Facebook has become a channel for users to broadcast their social networks without being judged as boastful. Whoever said popularity was only important in high school was absolutely wrong. Facebook has reinforced the occurrence of high school cliques — but on a global level. Even parents have begun to engage in the “who is more popular” game. It’s all about the number of friends, the number of pictures, the wall posts, etc. We have essentially built an alternate personality in this subtlety-deprived network.
And let’s consider profile stalking — a creepy but fun way of passing time. It is easy for anyone to follow a person’s life through their Facebook profile. Just consider the claims of Hamas, the Islamist movement that controls Gaza, which believes that personal information on Facebook is making it easier for Israelis to recruit the perfect spies for the Israeli-Palestinian conflict. Through a look into the personal life and issues of users plastered all over Facebook, one can see why it wouldn’t be hard to build reliable profiles of people and lure them into working as spies.
But there’s the direct threat of Facebook stalking as well. About a month ago, 17-year-old Ashleigh Hall added a stranger without knowing his true identity. After posing as a 17-year-old boy, he turned out to be her 33-year-old sex offender and murderer. It is mistakes like these that cost dearly. It is a matter of not accepting friend requests from unknown people, regardless of whom they say they are. But however much we stress this issue, social networking sites still provide us with a weapon that we can easily turn on ourselves if not used responsibly.
Facebook is definitely one of the innovations that has defined the 21st century so far. But all it requires is a little bit of responsible use, so that we don’t lose ourselves in this fabricated, virtual world.
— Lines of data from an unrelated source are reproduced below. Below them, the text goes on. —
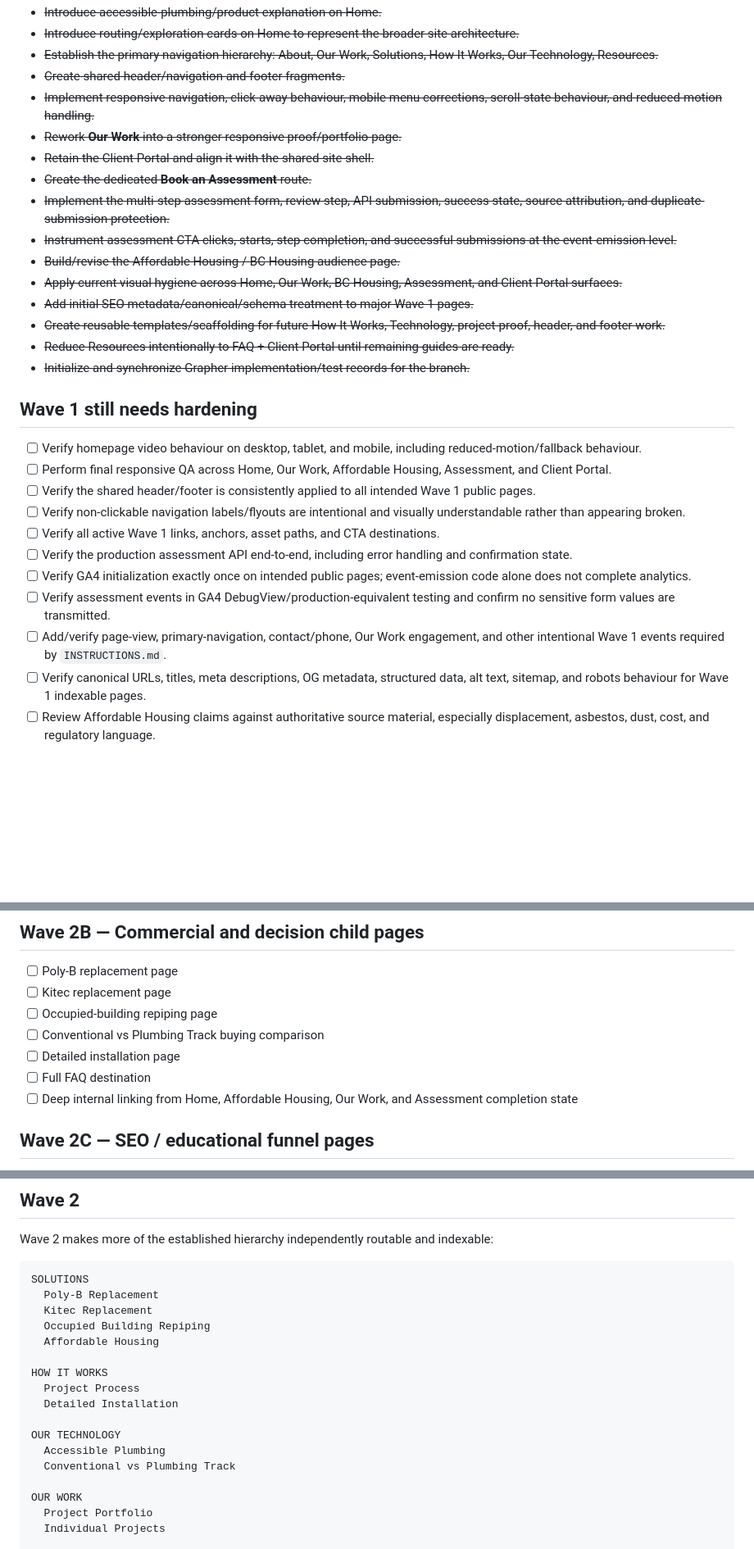
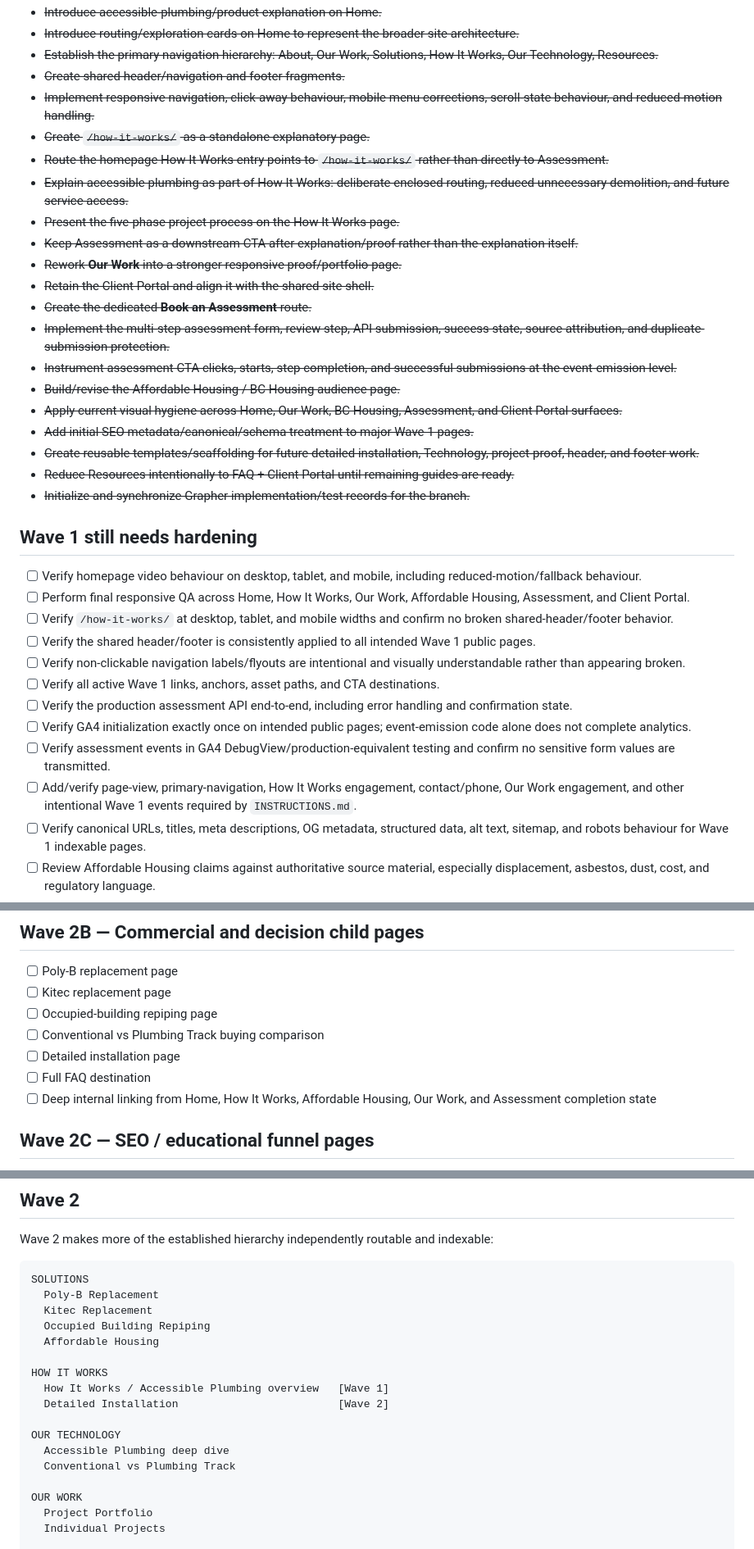
Before and after one commit to seanbman/pt-site-updates, a Markdown page: docs/IMPLEMENTATION_ROADMAP.md, 3 parts joined by grey strips. Shown at 82% size. GitHub-like rendering; blank space fills up the shorter version.

```diff
--- a/docs/IMPLEMENTATION_ROADMAP.md
+++ b/docs/IMPLEMENTATION_ROADMAP.md
@@ -44,6 +66,11 @@ Wave 1 is the current implemented site experience and the architecture already e
 - ~~Establish the primary navigation hierarchy: About, Our Work, Solutions, How It Works, Our Technology, Resources.~~
 - ~~Create shared header/navigation and footer fragments.~~
 - ~~Implement responsive navigation, click-away behaviour, mobile menu corrections, scroll-state behaviour, and reduced-motion handling.~~
+- ~~Create `/how-it-works/` as a standalone explanatory page.~~
+- ~~Route the homepage How It Works entry points to `/how-it-works/` rather than directly to Assessment.~~
+- ~~Explain accessible plumbing as part of How It Works: deliberate enclosed routing, reduced unnecessary demolition, and future service access.~~
+- ~~Present the five-phase project process on the How It Works page.~~
+- ~~Keep Assessment as a downstream CTA after explanation/proof rather than the explanation itself.~~
 - ~~Rework **Our Work** into a stronger responsive proof/portfolio page.~~
 - ~~Retain the Client Portal and align it with the shared site shell.~~
 - ~~Create the dedicated **Book an Assessment** route.~~
@@ -52,21 +79,22 @@ Wave 1 is the current implemented site experience and the architecture already e
 - ~~Build/revise the Affordable Housing / BC Housing audience page.~~
 - ~~Apply current visual hygiene across Home, Our Work, BC Housing, Assessment, and Client Portal surfaces.~~
 - ~~Add initial SEO metadata/canonical/schema treatment to major Wave 1 pages.~~
-- ~~Create reusable templates/scaffolding for future How It Works, Technology, project-proof, header, and footer work.~~
+- ~~Create reusable templates/scaffolding for future detailed installation, Technology, project-proof, header, and footer work.~~
 - ~~Reduce Resources intentionally to FAQ + Client Portal until remaining guides are ready.~~
 - ~~Initialize and synchronize Grapher implementation/test records for the branch.~~
 
 ## Wave 1 still needs hardening
 
 - [ ] Verify homepage video behaviour on desktop, tablet, and mobile, including reduced-motion/fallback behaviour.
-- [ ] Perform final responsive QA across Home, Our Work, Affordable Housing, Assessment, and Client Portal.
+- [ ] Perform final responsive QA across Home, How It Works, Our Work, Affordable Housing, Assessment, and Client Portal.
+- [ ] Verify `/how-it-works/` at desktop, tablet, and mobile widths and confirm no broken shared-header/footer behavior.
 - [ ] Verify the shared header/footer is consistently applied to all intended Wave 1 public pages.
 - [ ] Verify non-clickable navigation labels/flyouts are intentional and visually understandable rather than appearing broken.
 - [ ] Verify all active Wave 1 links, anchors, asset paths, and CTA destinations.
 - [ ] Verify the production assessment API end-to-end, including error handling and confirmation state.
 - [ ] Verify GA4 initialization exactly once on intended public pages; event-emission code alone does not complete analytics.
 - [ ] Verify assessment events in GA4 DebugView/production-equivalent testing and confirm no sensitive form values are transmitted.
-- [ ] Add/verify page-view, primary-navigation, contact/phone, Our Work engagement, and other intentional Wave 1 events required by `INSTRUCTIONS.md`.
+- [ ] Add/verify page-view, primary-navigation, How It Works engagement, contact/phone, Our Work engagement, and other intentional Wave 1 events required by `INSTRUCTIONS.md`.
 - [ ] Verify canonical URLs, titles, meta descriptions, OG metadata, structured data, alt text, sitemap, and robots behaviour for Wave 1 indexable pages.
 - [ ] Review Affordable Housing claims against authoritative source material, especially displacement, asbestos, dust, cost, and regulatory language.
 - [ ] Review project facts/testimonials displayed in Our Work against verified source evidence.
@@ -126,7 +154,7 @@ Wave 2 does **not** introduce the missing concepts from scratch. It expands the
 - [ ] Conventional vs Plumbing Track buying comparison
 - [ ] Detailed installation page
 - [ ] Full FAQ destination
-- [ ] Deep internal linking from Home, Affordable Housing, Our Work, and Assessment completion state
+- [ ] Deep internal linking from Home, How It Works, Affordable Housing, Our Work, and Assessment completion state
 
 ## Wave 2C — SEO / educational funnel pages
 
@@ -203,11 +233,11 @@ SOLUTIONS
   Affordable Housing
 
 HOW IT WORKS
-  Project Process
-  Detailed Installation
+  How It Works / Accessible Plumbing overview   [Wave 1]
+  Detailed Installation                         [Wave 2]
 
 OUR TECHNOLOGY
-  Accessible Plumbing
+  Accessible Plumbing deep dive
   Conventional vs Plumbing Track
 
 OUR WORK
```
Also changed, not shown: other parts of docs/IMPLEMENTATION_ROADMAP.md (+37 -12 lines).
Let’s keep with Facebook’s purpose of reinforcing our social life, not defining it. As for me, sure, I feel a little bit of resentment and disgust towards Facebook right now, but I know I will soon get over it and continue to build my cyber image.
Aida Ali is an LSA freshman.